BEGIN Material to process

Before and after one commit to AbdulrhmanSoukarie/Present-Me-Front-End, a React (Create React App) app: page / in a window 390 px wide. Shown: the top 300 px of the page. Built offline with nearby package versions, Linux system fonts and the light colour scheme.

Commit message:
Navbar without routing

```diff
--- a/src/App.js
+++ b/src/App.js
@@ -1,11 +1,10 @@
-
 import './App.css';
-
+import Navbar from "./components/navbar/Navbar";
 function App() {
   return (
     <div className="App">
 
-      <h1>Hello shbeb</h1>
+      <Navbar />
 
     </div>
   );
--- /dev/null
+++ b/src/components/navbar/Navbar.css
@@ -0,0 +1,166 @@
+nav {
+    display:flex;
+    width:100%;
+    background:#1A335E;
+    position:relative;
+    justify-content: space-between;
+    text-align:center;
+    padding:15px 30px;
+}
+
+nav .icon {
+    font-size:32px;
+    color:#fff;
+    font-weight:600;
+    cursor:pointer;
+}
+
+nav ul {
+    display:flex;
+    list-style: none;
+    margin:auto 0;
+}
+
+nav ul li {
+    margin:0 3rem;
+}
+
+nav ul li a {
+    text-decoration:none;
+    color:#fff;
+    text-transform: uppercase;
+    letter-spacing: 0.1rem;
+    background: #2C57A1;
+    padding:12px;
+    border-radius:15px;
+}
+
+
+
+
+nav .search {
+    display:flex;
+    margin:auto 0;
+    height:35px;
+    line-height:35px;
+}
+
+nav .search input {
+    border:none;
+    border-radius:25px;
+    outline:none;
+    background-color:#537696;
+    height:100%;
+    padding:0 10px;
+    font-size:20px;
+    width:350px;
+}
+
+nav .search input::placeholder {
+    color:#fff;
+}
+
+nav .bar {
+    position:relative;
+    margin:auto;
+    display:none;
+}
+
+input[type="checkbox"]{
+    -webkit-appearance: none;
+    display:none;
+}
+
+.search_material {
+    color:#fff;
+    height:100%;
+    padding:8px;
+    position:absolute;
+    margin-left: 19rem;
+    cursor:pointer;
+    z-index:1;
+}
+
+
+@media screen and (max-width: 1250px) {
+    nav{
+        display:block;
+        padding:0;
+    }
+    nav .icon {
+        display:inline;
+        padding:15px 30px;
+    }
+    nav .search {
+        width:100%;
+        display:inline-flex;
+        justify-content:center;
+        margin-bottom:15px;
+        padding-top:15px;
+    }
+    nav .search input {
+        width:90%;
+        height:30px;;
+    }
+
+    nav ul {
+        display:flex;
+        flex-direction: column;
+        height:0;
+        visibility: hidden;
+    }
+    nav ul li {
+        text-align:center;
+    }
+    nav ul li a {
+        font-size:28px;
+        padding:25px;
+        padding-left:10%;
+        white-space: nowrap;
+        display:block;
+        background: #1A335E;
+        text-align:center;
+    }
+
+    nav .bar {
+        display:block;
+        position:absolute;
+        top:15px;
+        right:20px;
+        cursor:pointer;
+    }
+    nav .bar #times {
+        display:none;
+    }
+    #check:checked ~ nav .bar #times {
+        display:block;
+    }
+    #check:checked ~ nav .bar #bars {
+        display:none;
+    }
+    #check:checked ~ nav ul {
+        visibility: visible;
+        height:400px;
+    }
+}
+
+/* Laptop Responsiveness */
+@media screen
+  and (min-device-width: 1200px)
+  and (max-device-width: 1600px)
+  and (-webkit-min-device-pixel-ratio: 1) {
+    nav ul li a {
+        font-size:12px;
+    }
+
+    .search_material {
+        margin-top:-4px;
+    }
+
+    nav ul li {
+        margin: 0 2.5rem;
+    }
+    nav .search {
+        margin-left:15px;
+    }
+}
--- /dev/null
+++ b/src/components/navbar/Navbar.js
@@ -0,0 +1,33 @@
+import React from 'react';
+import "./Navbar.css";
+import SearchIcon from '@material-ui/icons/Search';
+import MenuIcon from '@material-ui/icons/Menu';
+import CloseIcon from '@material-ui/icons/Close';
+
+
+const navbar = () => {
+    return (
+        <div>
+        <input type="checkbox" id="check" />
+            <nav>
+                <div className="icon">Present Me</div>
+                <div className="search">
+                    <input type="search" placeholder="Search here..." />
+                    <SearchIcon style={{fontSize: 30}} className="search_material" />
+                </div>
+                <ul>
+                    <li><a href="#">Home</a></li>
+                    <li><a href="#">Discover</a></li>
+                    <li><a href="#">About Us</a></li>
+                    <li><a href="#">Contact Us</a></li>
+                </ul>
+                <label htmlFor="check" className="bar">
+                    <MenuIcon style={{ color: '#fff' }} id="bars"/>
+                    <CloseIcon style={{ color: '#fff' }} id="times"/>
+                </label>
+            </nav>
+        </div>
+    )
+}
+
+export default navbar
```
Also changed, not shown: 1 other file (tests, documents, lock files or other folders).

END Material to process

* _Exercise description_: Search the entries for the word "import". Copy every line where it occurs.

* _Answer section_:
 import './App.css';
+import Navbar from "./components/navbar/Navbar";
+import React from 'react';
+import "./Navbar.css";
+import SearchIcon from '@material-ui/icons/Search';
+import MenuIcon from '@material-ui/icons/Menu';
+import CloseIcon from '@material-ui/icons/Close';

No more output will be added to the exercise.